I’m just returning from IPT/EGVE 2007, more on that later.
There have been several interesting talks about BCI (Brain Computer Interfaces).
>> Wheelchair control from thought
The first one was from Prof. Dr. Gert Pfurtscheller from the Laboratory of Brain-Computer Interfaces, Graz University of Technology, Austria :
Wheelchair control from thought: Simulation in an immersive virtual environment.
Here are some notes I took during this session :
The first thing to know is that those BCIs don’t read your thoughts. They won’t be able to know when you think ‘I want to go left’. They ‘simply’ discriminate between some thoughts, like thinking about moving your hands or feet by monitoring your motor cortex.
But you need different strategies to match patterns, because not everyone will be able to ‘create’ the good thought that will be detected. For example for one subject, thinking about left hand (to go left) vs right hand (to go right), didn’t work well. They found out that asking the subject to think about moving his two feet vs right hand movement could lead to 100% discrimination.
By examining only the feet motor zone in the brain, the patient successfully moved a wheelchair in a VE. You can see a video here, search for “EEG-based walking of a tetraplegic in virtual reality”
Moreover, some completely paralyzed patients can only communicate through thougts, so BCIs could improve their lives.
Yann Renard, who works with Anatole Lecuyer, has also explained to me that you can use another technique called the ‘steady state’ : you bring your attention to an oscillation, like a visual blink or a sound, and the activity of the auditory or visual cortex is synchronised with the frequency of the oscillation.
More infos on BCI here : bci-info.org
There was another talk by the Intuition Network (network of excellence focused on virtual reality) about Neural Interfaces, chaired by Roland Blach (Fraunhofer IAO, Stuttgart), with talks from Oliver Stefani (COAT Basel), Anatole Lecuyer (Inria) and Marc Erich Latoschik (University of Bielefeld).
Neural interfaces could be used in VEs, not necessarily to have control over it (control the movements etc..), but more as input for adapting the VE to the user.
A limiting factor is that these interfaces are not easy to setup, and the calibration procedure has to be potentially done for each different user.
An interesting fact that was demonstrated is that it seems that sometimes, when you do a mistake, your unconscious mind notices it, but you still go with the conscious decision of doing the action. You read that right, the conscious and unconscious mind are fighting over what’s right and wrong !
So they think that maybe one day the neural interfaces could be used to warn a user that he wants to perform an action but his unconscious mind doesn’t agree so maybe he should think about it.
You could also use them to adapt the VE dynamically and in realtime to adapt to previous behaviours, desires, and support for the user’s cognitive and perceptual internal schemes. You could also create augmented cognition interfaces, that would adapt based on the cognitive workload, stress etc.

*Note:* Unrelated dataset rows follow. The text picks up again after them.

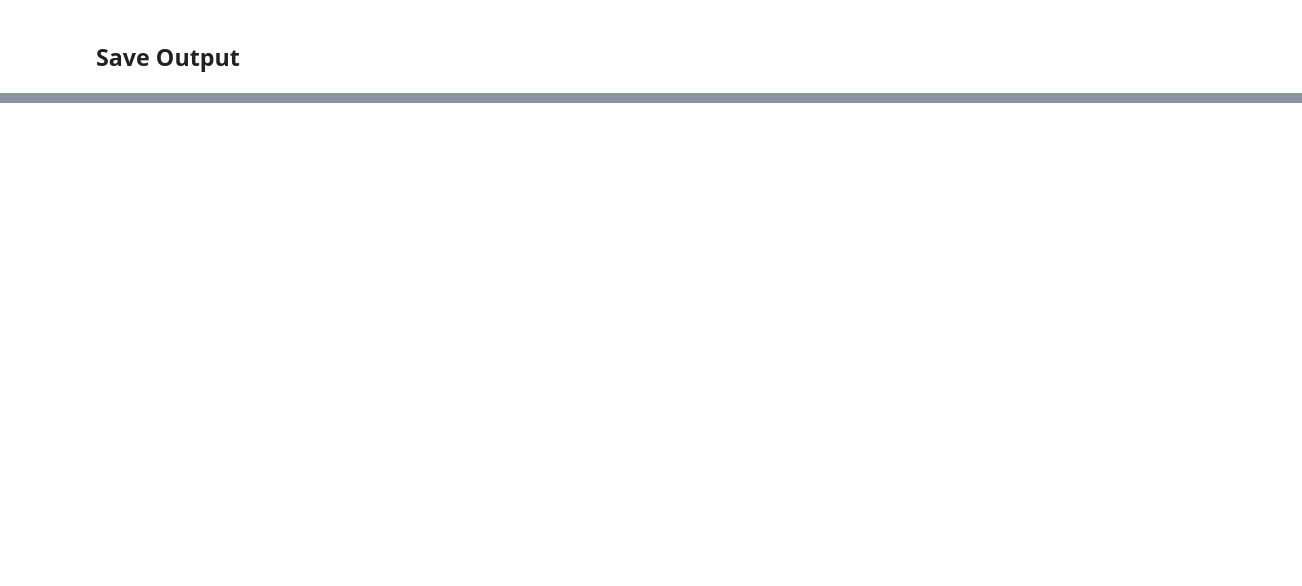
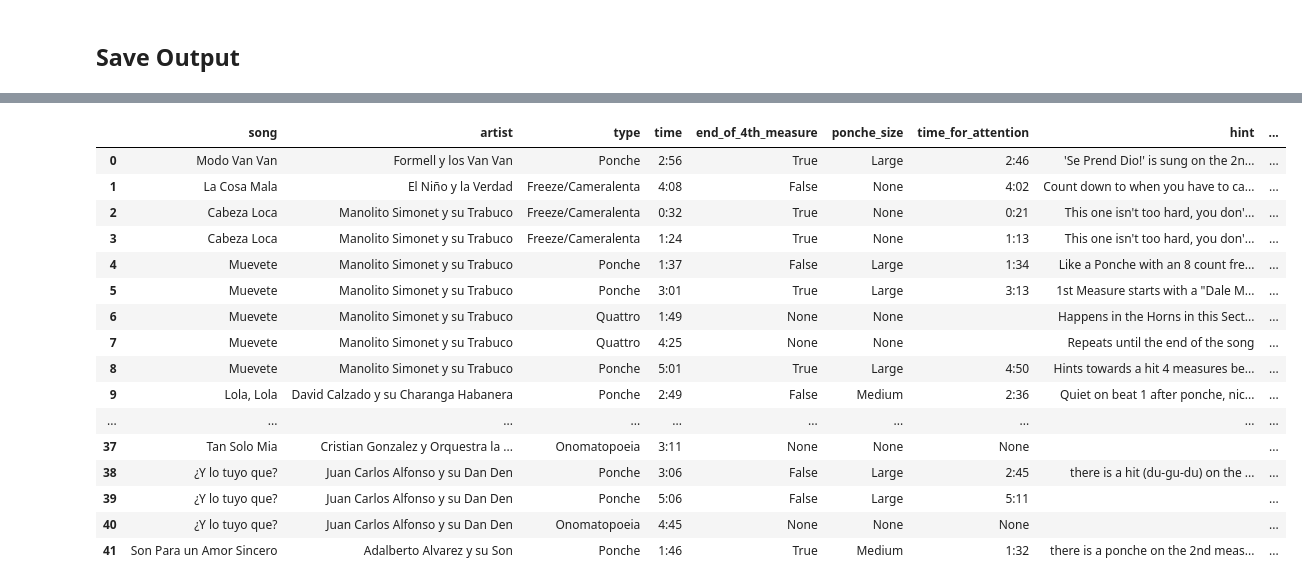
Before and after one commit to shaunfg/ponche-dictionary, a Jupyter notebook: add_musicality.ipynb, the cells around one changed output, grey strips where cells are left out. Cells and saved outputs as stored; diff of their text form; code cells hidden in the pictures; blank space fills up the shorter version.

```diff
--- a/add_musicality.ipynb
+++ b/add_musicality.ipynb
@@ -264,2 +65,22 @@ output_df.tail()
 # %%
 output_df.to_json('musicality.json',orient = 'index')
+# %%
+output_df
+# %% [output]
+|  | song | artist | type | time | end_of_4th_measure | ponche_size | time_for_attention | hint | ... |
+| 0 | Modo Van Van | Formell y los Van Van | Ponche | 2:56 | True | Large | 2:46 | 'Se Prend Dio!' is sung on the 2n... | ... |
+| 1 | La Cosa Mala | El Niño y la Verdad | Freeze/Cameralenta | 4:08 | False | None | 4:02 | Count down to when you have to ca... | ... |
+| 2 | Cabeza Loca | Manolito Simonet y su Trabuco | Freeze/Cameralenta | 0:32 | True | None | 0:21 | This one isn't too hard, you don'... | ... |
+| 3 | Cabeza Loca | Manolito Simonet y su Trabuco | Freeze/Cameralenta | 1:24 | True | None | 1:13 | This one isn't too hard, you don'... | ... |
+| 4 | Muevete | Manolito Simonet y su Trabuco | Ponche | 1:37 | False | Large | 1:34 | Like a Ponche with an 8 count fre... | ... |
+| 5 | Muevete | Manolito Simonet y su Trabuco | Ponche | 3:01 | True | Large | 3:13 | 1st Measure starts with a "Dale M... | ... |
+| 6 | Muevete | Manolito Simonet y su Trabuco | Quattro | 1:49 | None | None |  | Happens in the Horns in this Sect... | ... |
+| 7 | Muevete | Manolito Simonet y su Trabuco | Quattro | 4:25 | None | None |  | Repeats until the end of the song | ... |
+| 8 | Muevete | Manolito Simonet y su Trabuco | Ponche | 5:01 | True | Large | 4:50 | Hints towards a hit 4 measures be... | ... |
+| 9 | Lola, Lola | David Calzado y su Charanga Habanera | Ponche | 2:49 | False | Medium | 2:36 | Quiet on beat 1 after ponche, nic... | ... |
+| ... | ... | ... | ... | ... | ... | ... | ... | ... | ... |
+| 37 | Tan Solo Mia | Cristian Gonzalez y Orquestra la ... | Onomatopoeia | 3:11 | None | None | None |  | ... |
+| 38 | ¿Y lo tuyo que? | Juan Carlos Alfonso y su Dan Den | Ponche | 3:06 | False | Large | 2:45 | there is a hit (du-gu-du) on the ... | ... |
+| 39 | ¿Y lo tuyo que? | Juan Carlos Alfonso y su Dan Den | Ponche | 5:06 | False | Large | 5:11 |  | ... |
+| 40 | ¿Y lo tuyo que? | Juan Carlos Alfonso y su Dan Den | Onomatopoeia | 4:45 | None | None | None |  | ... |
+| 41 | Son Para un Amor Sincero | Adalberto Alvarez y su Son | Ponche | 1:46 | True | Medium | 1:32 | there is a ponche on the 2nd meas... | ... |
```
Also changed, not shown: parts of 14 cells of this notebook, 2 other files.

Anatole Lecuyer presented the OpenVibe project.
The goal of the OpenVibe project is to deliver a technological demonstrator and an OpenSource software to help developping BCI. As I don’t know the challenges of developping such applications, I can’t comment on the features of the software.
Anatole said that BCI can be used to improve VR, but VR can also improve BCI.
The results that I found the most interesting is that when using a BCI “helmet”, you only get electrical information from the surface of the brain. OpenVibe is able to recreate in realtime the3d electrical mental activity. This is useful for a more in depth information about the activity of brain zones. Moreover this allows to display in realtime and in 3D the activity of the brain. Maybe this realtime visualisation will allow us to have a better control on our brain activity and be able to modify it in realtime.